(Items listed in a dataset)
........

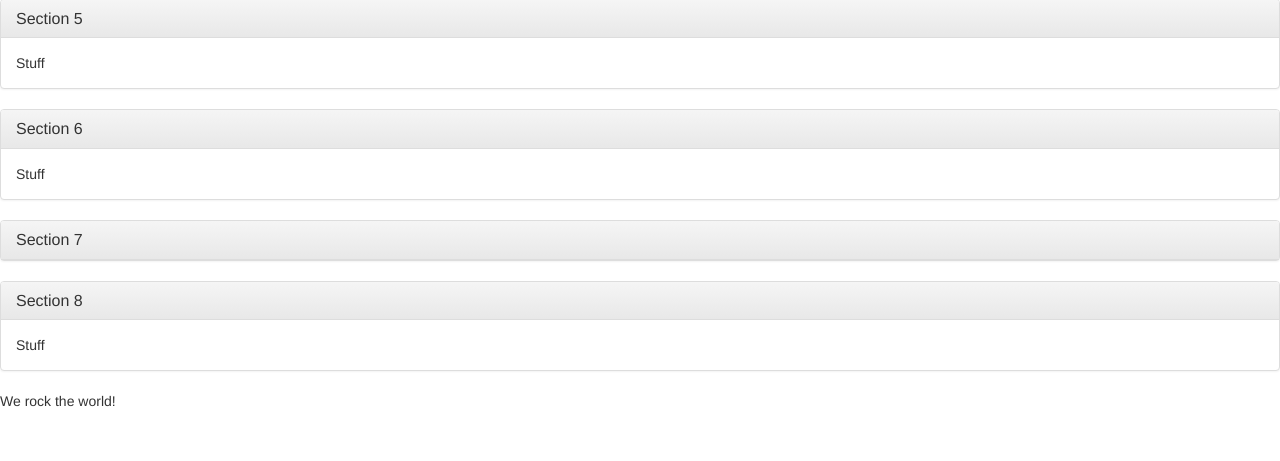
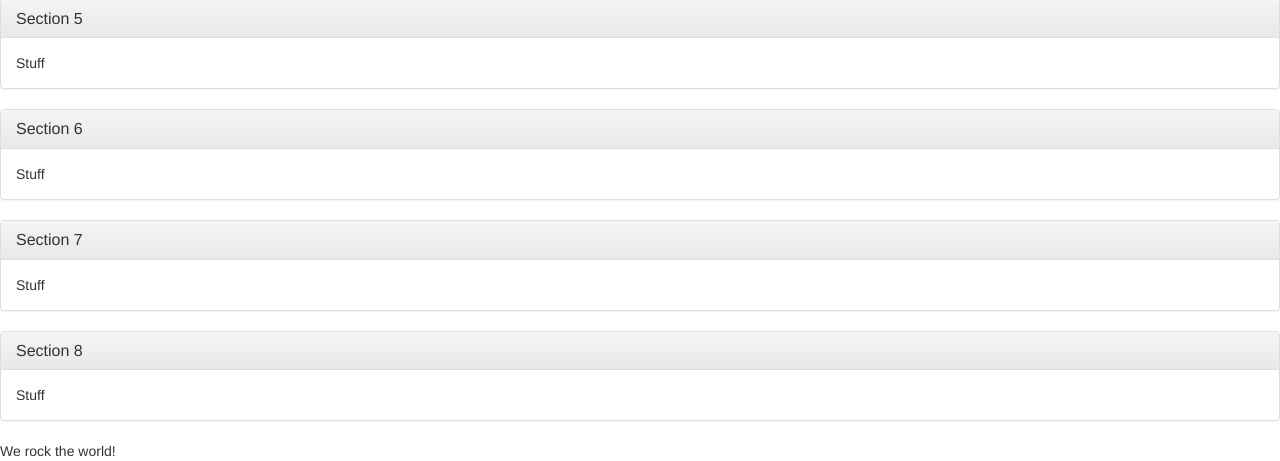
Before and after one commit to ravinderpal/MPChallenge, a Django app: page /milleniumpoint/ in a window 1280 px wide. Shown: the part 353-814 px from the top of the page. Before the commit the page ends 760 px from the top, so only its background shows below. Run offline with Django 3.2, Linux system fonts and the light colour scheme; some libraries are stand-ins or nearby versions.

Commit message:
added missing panel to page 7

```diff
--- a/MPHackathon/templates/base.html
+++ b/MPHackathon/templates/base.html
@@ -72,6 +72,9 @@
                 <div class="panel-heading">
                     <h3 class="panel-title">Section 7</h3>
                 </div>
+                <div class="panel-body">
+                    Stuff
+                </div>
             </div>
         </div>
         <div class="section">
```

........

The answer must be every line of the records that contains the word "panel".

### Result for this exercise
added missing panel to page 7
                 <div class="panel-heading">
                     <h3 class="panel-title">Section 7</h3>
+                <div class="panel-body">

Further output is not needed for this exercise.